YOUR ASSIGNMENT: Determine how many lines of the listing below hold the string "Also". Reply only with the number.

THE DATA:
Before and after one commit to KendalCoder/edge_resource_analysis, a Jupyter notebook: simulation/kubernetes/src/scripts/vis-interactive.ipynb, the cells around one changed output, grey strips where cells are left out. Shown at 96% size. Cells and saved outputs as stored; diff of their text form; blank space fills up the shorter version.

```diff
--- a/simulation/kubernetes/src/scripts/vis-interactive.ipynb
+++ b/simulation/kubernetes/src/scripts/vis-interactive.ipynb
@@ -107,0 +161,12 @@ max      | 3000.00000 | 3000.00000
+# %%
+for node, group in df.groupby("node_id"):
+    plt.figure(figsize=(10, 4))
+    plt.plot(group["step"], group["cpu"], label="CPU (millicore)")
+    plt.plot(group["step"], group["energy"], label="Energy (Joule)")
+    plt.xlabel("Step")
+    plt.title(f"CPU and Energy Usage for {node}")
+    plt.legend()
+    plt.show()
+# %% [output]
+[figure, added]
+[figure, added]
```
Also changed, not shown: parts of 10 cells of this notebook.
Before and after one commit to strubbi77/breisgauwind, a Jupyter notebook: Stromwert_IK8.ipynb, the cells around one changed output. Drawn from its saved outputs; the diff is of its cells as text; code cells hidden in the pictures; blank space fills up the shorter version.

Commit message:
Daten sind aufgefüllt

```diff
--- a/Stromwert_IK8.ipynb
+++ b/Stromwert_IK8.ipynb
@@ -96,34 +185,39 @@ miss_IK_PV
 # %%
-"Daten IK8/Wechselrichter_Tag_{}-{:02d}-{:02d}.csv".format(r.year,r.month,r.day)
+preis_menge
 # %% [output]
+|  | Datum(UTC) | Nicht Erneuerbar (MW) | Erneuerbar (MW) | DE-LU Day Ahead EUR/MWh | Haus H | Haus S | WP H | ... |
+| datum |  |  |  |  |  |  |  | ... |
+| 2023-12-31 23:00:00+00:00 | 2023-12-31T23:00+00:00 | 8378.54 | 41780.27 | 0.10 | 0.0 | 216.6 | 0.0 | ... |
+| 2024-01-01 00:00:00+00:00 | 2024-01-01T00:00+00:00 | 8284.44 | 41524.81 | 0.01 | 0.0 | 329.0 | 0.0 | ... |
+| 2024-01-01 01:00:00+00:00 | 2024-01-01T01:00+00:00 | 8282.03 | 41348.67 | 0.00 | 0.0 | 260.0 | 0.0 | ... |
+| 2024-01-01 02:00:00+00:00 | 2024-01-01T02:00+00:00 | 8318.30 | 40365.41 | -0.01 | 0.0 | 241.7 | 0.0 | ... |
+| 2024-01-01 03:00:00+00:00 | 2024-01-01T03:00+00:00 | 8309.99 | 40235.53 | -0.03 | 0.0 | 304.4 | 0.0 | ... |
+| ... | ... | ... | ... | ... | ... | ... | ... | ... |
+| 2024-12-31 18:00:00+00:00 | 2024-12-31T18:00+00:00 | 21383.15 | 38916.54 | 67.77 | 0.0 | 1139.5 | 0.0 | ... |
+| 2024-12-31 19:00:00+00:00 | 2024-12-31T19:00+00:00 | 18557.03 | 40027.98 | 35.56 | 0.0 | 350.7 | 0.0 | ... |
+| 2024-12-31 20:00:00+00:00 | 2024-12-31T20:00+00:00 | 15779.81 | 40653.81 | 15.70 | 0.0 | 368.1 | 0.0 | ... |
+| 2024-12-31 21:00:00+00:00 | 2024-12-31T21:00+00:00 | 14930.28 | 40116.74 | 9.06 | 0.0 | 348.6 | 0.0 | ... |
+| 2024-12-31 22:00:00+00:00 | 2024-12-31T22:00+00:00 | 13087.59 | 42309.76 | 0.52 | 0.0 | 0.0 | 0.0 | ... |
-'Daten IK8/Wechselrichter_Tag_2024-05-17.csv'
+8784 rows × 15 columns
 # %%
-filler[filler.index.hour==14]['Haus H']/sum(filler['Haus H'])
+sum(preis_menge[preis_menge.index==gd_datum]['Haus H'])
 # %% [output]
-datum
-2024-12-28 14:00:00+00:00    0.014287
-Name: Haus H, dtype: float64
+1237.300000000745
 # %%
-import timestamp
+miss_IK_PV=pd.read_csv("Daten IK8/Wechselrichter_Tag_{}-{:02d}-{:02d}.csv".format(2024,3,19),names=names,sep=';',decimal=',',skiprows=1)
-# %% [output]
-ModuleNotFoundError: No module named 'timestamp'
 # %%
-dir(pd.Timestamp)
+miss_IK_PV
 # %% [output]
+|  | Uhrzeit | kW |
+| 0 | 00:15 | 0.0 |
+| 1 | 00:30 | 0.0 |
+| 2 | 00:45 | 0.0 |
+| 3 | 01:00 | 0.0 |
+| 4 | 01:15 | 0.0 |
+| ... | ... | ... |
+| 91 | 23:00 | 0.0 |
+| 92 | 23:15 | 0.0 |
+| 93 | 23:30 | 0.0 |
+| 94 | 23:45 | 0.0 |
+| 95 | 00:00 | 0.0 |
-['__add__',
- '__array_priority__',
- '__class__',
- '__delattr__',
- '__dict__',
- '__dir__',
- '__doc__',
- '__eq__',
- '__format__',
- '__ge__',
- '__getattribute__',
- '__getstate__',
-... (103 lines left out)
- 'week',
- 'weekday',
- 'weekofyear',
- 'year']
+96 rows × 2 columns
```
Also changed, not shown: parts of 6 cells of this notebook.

EXPECTED ANSWER: 2